Exercise instructions: Find every line of the records that has "loads" and return it.

Data for processing:

[Start of Attachment]

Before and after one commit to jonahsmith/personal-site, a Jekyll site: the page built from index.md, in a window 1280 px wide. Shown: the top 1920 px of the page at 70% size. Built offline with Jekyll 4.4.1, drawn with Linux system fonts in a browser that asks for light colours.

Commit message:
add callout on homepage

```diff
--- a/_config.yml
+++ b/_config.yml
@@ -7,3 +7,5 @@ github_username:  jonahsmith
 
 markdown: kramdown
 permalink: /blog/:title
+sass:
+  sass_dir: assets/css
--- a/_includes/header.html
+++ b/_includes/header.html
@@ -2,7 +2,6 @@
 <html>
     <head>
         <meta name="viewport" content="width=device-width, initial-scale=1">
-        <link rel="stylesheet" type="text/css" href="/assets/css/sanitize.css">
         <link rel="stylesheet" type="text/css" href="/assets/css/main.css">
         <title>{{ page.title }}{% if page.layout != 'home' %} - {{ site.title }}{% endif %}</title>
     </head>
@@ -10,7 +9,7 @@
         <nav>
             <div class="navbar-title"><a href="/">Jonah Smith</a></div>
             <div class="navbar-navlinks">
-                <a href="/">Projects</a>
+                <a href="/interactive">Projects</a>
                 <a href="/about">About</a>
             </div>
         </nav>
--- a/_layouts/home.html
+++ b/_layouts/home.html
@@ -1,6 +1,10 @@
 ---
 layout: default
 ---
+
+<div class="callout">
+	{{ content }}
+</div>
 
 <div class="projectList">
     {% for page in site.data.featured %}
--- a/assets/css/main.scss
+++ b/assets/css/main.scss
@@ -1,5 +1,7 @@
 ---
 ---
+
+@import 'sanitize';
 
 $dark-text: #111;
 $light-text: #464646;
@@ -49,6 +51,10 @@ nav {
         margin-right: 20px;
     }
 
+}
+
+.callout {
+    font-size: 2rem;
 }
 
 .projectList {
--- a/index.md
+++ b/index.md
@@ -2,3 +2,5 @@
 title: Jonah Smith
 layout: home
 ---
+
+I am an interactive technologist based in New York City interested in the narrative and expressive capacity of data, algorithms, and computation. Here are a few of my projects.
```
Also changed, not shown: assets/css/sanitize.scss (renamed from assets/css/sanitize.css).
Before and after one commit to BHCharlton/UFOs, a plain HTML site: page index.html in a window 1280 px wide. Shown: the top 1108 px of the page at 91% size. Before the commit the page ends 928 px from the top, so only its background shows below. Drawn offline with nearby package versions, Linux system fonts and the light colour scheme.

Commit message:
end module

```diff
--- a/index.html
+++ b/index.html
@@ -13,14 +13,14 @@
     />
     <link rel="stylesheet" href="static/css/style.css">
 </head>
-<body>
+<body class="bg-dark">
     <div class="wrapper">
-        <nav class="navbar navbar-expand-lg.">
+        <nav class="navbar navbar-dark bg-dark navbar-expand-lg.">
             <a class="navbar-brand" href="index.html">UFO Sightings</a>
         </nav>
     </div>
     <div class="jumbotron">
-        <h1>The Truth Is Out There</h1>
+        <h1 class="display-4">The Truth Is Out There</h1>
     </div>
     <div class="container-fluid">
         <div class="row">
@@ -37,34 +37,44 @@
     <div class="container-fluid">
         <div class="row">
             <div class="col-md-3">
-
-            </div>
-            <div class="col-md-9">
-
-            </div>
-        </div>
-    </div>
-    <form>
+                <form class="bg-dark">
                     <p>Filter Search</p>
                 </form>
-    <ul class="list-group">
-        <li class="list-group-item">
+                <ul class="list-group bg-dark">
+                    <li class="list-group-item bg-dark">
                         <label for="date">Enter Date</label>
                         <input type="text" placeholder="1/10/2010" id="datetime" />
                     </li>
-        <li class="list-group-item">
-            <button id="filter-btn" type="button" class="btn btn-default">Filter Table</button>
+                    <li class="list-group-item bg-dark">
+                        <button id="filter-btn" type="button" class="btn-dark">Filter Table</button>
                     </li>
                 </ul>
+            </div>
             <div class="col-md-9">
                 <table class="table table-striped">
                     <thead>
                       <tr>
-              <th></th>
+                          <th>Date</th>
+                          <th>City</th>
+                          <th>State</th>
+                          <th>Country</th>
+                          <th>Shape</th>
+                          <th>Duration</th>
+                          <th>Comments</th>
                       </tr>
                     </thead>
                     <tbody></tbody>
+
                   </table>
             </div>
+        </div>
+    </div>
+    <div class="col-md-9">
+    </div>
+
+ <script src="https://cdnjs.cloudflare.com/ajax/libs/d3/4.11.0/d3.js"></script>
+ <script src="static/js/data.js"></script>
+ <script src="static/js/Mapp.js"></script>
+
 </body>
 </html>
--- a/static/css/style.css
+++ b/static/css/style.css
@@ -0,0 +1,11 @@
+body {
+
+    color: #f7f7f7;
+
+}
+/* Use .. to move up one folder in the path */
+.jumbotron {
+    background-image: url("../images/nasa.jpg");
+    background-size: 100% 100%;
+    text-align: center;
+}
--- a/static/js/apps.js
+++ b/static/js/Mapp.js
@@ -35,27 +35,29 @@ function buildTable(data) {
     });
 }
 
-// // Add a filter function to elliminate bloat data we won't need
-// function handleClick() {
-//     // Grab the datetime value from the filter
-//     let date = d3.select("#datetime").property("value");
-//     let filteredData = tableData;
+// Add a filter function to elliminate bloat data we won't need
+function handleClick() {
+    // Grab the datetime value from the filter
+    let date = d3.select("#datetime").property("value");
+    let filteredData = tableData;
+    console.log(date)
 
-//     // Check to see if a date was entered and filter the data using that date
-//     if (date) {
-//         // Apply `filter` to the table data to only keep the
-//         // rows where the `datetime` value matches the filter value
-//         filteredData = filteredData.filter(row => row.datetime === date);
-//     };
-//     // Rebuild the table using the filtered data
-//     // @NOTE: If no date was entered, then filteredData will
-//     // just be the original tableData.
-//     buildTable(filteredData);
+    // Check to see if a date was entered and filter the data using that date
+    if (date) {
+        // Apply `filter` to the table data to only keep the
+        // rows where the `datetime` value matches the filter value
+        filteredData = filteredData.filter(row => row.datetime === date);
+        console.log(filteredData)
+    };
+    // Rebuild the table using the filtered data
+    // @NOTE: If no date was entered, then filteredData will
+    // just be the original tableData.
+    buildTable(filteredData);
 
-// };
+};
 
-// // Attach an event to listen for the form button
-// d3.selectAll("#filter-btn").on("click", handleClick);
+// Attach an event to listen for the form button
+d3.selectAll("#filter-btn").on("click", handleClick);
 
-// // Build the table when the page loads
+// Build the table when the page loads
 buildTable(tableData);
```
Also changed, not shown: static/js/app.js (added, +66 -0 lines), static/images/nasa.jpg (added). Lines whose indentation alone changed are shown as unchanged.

[End of Attachment]

Answer section:
-// // Build the table when the page loads
+// Build the table when the page loads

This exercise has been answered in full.